And actually, the reaction was really interesting, because the reaction ranged from, 'oh, my god, she's doing a poem' to 'Oh, that's really harsh' from the things we said. And then, and then some people reacted a day later, after the conference, and actually came up to me was like, 'first, I was just shocked at how you guys did it, and then I was shocked at what you said, and what what resonated for me'. So that's when I realized there's some power, in using arts based approaches like poetry, to share a message that's particularly political, and also one that can actually be told to the message, the message can be made to the people who should hear it.
So what was the participant response then in hearing their own words and poetry and hearing it back to them?
That became really resonant when I actually the process of doing the poems wasn't just me. After I did the deep listening, transcribing it and creating the poems out of people's narratives, I actually went back to the narrator's themselves, the women who I interviewed, and I actually showed them to get their permission, I go, here's your original statements, like their transcript and then here's the poem that came out of it, and I would read it to them.
I did the reading to them in two ways, first of all, for us to hear if it was stilted. Also, to hear, if this was truly their story, or me interpreting it in a particular way.
So it was what we call a member check, but basically allowing them to verify that this still is their story.
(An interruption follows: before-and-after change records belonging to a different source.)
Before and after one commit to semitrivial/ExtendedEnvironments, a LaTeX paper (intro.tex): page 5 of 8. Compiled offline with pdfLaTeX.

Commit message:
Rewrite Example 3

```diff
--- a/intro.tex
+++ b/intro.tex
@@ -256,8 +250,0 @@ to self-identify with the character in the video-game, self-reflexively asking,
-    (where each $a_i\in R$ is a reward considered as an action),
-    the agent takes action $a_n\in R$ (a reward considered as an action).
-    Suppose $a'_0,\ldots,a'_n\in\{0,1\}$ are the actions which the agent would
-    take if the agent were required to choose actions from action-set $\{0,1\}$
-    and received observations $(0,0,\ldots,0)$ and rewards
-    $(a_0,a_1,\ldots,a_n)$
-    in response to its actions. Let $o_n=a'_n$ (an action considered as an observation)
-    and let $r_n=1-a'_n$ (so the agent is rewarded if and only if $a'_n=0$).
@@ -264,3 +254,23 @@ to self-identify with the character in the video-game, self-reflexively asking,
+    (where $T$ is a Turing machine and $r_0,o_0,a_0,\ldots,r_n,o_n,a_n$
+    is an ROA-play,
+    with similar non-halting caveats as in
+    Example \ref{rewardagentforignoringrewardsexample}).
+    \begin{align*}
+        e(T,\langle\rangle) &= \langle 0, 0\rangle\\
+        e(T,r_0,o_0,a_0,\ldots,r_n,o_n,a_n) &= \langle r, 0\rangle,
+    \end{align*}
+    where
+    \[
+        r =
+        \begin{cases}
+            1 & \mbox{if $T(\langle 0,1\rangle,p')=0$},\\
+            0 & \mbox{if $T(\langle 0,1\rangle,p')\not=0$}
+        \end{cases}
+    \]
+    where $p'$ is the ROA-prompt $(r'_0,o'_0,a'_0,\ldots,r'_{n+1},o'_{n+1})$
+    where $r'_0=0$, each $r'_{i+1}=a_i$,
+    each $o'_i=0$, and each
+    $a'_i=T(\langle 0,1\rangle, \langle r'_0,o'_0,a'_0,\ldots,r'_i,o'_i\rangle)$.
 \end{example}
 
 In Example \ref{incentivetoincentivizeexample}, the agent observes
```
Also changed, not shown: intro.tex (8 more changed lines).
In some cases, we added to the poem, we added more narrative to it. And other times it galvanized more conversation, which we created another opportunity to write poems. But more particularly, one woman actually said to me, 'I never have received my narrative back to me, I've done all these studies, and never received my narrative back to me', or her story she said.
And I—it shook me and I went woah, how are we doing research that people don't get their stories back?
So what impact do you think projects like these could have?
Well, I think one thing is using creative methods, such as poetry and performance, might allow us to look, think more creatively about knowledge transfer, and exchange or KTE is what we call it. And secondly, trying to find approaches to research that can that can bring the community back, my approach actually was, you know, geared using oral narrative is very much congruent with African and Caribbean culture. And using poetry is something that's strong in both the Caribbean and very much African context. So trying to find methods that what I call her culturally responsive and trying to integrate them as much as possible with the people you were working with and for. Also, too, for me, personally, is kind of finding another voice. That is not just the academic voice or the research voice, was actually very helpful for me, and I maybe think that maybe we need to find ways of doing our work that's congruent with the ways in which we know as, as you know, as I know, as a person of Jamaican descent.
A big pozcast thank you to the members of the Because She Cares Collaborative for retelling the choral poem, Listen to Her, and to the narrator's who helped create this exciting work. And, of course, to my guest, Lori Chambers. [background music] Lori has created a truly collaborative piece of work here and the creativity and collaboration continues beyond the study. A poetry book is in the works as are plans for text installations and a number of oral performances. So thanks Because She Cares for giving us the opportunity to reflect on and connect with a different way of knowing. [background music fades]